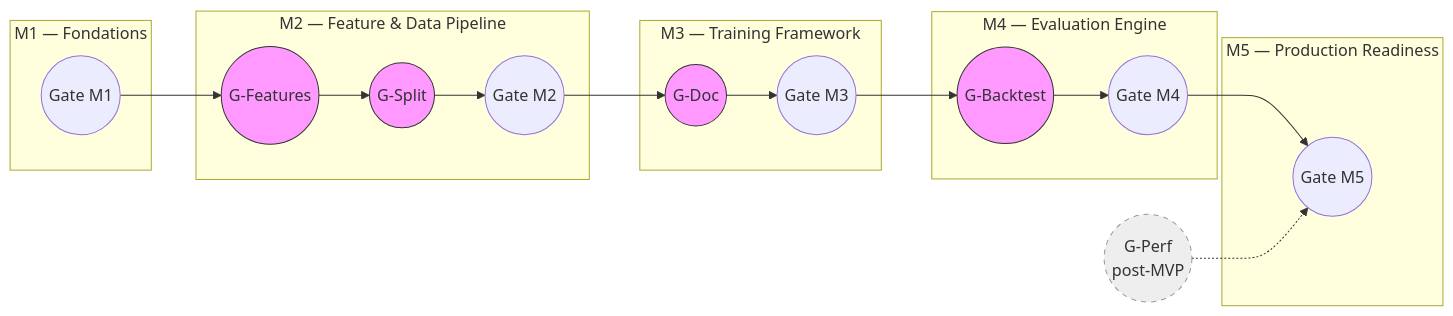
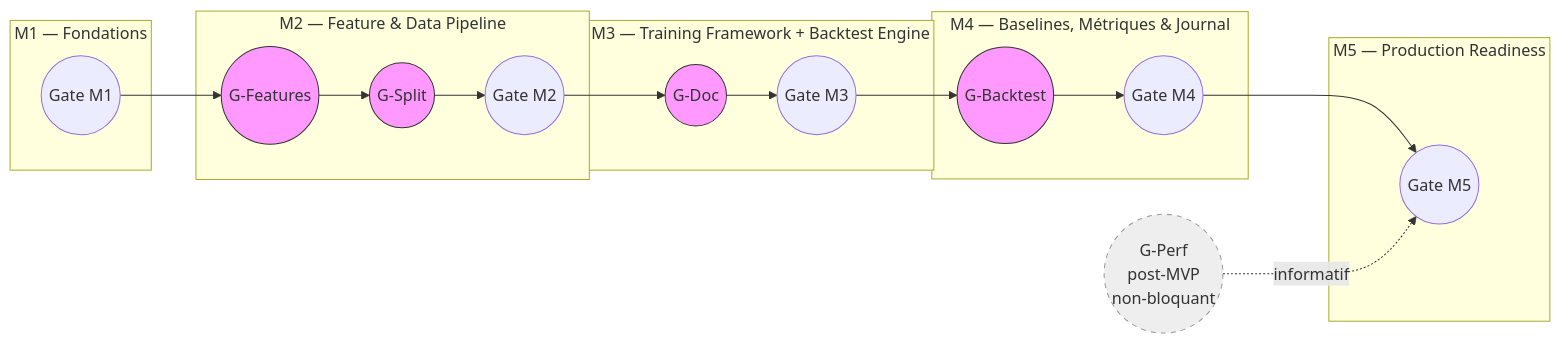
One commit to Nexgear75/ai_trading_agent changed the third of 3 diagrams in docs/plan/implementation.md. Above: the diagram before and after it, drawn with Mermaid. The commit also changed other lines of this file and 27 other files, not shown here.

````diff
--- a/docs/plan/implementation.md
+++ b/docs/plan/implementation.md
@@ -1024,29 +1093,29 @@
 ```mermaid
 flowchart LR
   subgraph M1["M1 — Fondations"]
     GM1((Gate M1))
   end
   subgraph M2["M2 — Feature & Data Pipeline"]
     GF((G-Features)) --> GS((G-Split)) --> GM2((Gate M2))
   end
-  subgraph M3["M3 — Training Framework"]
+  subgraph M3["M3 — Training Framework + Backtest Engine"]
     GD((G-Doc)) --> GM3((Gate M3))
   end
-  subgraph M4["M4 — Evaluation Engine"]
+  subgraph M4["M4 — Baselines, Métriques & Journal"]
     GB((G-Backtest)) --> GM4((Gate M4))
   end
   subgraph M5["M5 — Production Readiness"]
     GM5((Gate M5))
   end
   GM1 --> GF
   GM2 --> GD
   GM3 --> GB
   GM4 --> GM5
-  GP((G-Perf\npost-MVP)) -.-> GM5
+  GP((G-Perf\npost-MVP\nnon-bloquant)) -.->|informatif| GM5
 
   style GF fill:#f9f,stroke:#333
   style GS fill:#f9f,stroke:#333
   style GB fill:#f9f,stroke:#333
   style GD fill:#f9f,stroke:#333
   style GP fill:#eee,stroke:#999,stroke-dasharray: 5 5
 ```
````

== == ==

▶ _AIM OF THE EXERCISE_
Could you find every line in the records above that contains the word "subgraph" and copy it?

▶ _SOLUTION FOR THIS TASK_
   subgraph M1["M1 — Fondations"]
   subgraph M2["M2 — Feature & Data Pipeline"]
-  subgraph M3["M3 — Training Framework"]
+  subgraph M3["M3 — Training Framework + Backtest Engine"]
-  subgraph M4["M4 — Evaluation Engine"]
+  subgraph M4["M4 — Baselines, Métriques & Journal"]
   subgraph M5["M5 — Production Readiness"]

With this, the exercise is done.